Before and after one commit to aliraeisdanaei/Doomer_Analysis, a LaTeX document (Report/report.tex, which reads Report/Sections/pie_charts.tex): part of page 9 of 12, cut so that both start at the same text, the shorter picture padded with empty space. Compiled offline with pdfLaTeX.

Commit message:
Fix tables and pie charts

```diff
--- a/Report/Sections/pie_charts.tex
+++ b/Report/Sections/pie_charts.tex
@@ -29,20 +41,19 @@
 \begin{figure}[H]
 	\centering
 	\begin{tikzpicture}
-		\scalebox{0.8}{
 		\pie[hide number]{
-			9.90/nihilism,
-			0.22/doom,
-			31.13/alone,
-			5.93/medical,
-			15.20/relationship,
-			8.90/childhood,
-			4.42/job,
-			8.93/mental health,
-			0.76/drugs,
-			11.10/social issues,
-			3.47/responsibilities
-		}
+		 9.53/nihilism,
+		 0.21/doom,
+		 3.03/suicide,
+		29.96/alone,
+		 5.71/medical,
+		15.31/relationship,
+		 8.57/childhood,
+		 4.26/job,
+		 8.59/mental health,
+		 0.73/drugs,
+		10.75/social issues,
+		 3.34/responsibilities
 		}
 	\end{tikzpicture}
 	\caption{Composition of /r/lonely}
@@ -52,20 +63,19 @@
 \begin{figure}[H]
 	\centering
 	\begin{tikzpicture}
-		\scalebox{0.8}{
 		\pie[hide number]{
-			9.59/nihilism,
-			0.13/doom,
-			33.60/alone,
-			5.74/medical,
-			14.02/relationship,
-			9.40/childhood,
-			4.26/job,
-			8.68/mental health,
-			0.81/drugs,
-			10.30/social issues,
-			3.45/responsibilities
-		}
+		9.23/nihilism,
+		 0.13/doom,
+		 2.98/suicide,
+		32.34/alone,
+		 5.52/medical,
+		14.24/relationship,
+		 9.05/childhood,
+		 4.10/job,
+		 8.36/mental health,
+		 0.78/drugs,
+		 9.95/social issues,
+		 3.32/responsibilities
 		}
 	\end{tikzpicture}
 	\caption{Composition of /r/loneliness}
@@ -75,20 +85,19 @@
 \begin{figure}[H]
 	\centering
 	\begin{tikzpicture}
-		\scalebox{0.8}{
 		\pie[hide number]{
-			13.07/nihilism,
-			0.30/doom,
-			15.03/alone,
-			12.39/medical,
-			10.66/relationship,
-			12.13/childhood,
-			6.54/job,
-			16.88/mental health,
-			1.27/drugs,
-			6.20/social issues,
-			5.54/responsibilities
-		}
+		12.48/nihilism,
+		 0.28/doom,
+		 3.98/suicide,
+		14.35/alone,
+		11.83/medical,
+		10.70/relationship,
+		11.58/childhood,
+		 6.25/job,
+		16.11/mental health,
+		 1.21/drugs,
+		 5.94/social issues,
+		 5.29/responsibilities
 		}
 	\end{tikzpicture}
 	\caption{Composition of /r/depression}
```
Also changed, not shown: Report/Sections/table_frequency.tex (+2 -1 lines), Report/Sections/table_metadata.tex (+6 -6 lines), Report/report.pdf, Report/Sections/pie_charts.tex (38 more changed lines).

============

TASK BRIEF: Recopy all of the records verbatim.

ANSWER TO THE EXERCISE:
Before and after one commit to aliraeisdanaei/Doomer_Analysis, a LaTeX document (Report/report.tex, which reads Report/Sections/pie_charts.tex): part of page 9 of 12, cut so that both start at the same text, the shorter picture padded with empty space. Compiled offline with pdfLaTeX.

Commit message:
Fix tables and pie charts

```diff
--- a/Report/Sections/pie_charts.tex
+++ b/Report/Sections/pie_charts.tex
@@ -29,20 +41,19 @@
 \begin{figure}[H]
 	\centering
 	\begin{tikzpicture}
-		\scalebox{0.8}{
 		\pie[hide number]{
-			9.90/nihilism,
-			0.22/doom,
-			31.13/alone,
-			5.93/medical,
-			15.20/relationship,
-			8.90/childhood,
-			4.42/job,
-			8.93/mental health,
-			0.76/drugs,
-			11.10/social issues,
-			3.47/responsibilities
-		}
+		 9.53/nihilism,
+		 0.21/doom,
+		 3.03/suicide,
+		29.96/alone,
+		 5.71/medical,
+		15.31/relationship,
+		 8.57/childhood,
+		 4.26/job,
+		 8.59/mental health,
+		 0.73/drugs,
+		10.75/social issues,
+		 3.34/responsibilities
 		}
 	\end{tikzpicture}
 	\caption{Composition of /r/lonely}
@@ -52,20 +63,19 @@
 \begin{figure}[H]
 	\centering
 	\begin{tikzpicture}
-		\scalebox{0.8}{
 		\pie[hide number]{
-			9.59/nihilism,
-			0.13/doom,
-			33.60/alone,
-			5.74/medical,
-			14.02/relationship,
-			9.40/childhood,
-			4.26/job,
-			8.68/mental health,
-			0.81/drugs,
-			10.30/social issues,
-			3.45/responsibilities
-		}
+		9.23/nihilism,
+		 0.13/doom,
+		 2.98/suicide,
+		32.34/alone,
+		 5.52/medical,
+		14.24/relationship,
+		 9.05/childhood,
+		 4.10/job,
+		 8.36/mental health,
+		 0.78/drugs,
+		 9.95/social issues,
+		 3.32/responsibilities
 		}
 	\end{tikzpicture}
 	\caption{Composition of /r/loneliness}
@@ -75,20 +85,19 @@
 \begin{figure}[H]
 	\centering
 	\begin{tikzpicture}
-		\scalebox{0.8}{
 		\pie[hide number]{
-			13.07/nihilism,
-			0.30/doom,
-			15.03/alone,
-			12.39/medical,
-			10.66/relationship,
-			12.13/childhood,
-			6.54/job,
-			16.88/mental health,
-			1.27/drugs,
-			6.20/social issues,
-			5.54/responsibilities
-		}
+		12.48/nihilism,
+		 0.28/doom,
+		 3.98/suicide,
+		14.35/alone,
+		11.83/medical,
+		10.70/relationship,
+		11.58/childhood,
+		 6.25/job,
+		16.11/mental health,
+		 1.21/drugs,
+		 5.94/social issues,
+		 5.29/responsibilities
 		}
 	\end{tikzpicture}
 	\caption{Composition of /r/depression}
```
Also changed, not shown: Report/Sections/table_frequency.tex (+2 -1 lines), Report/Sections/table_metadata.tex (+6 -6 lines), Report/report.pdf, Report/Sections/pie_charts.tex (38 more changed lines).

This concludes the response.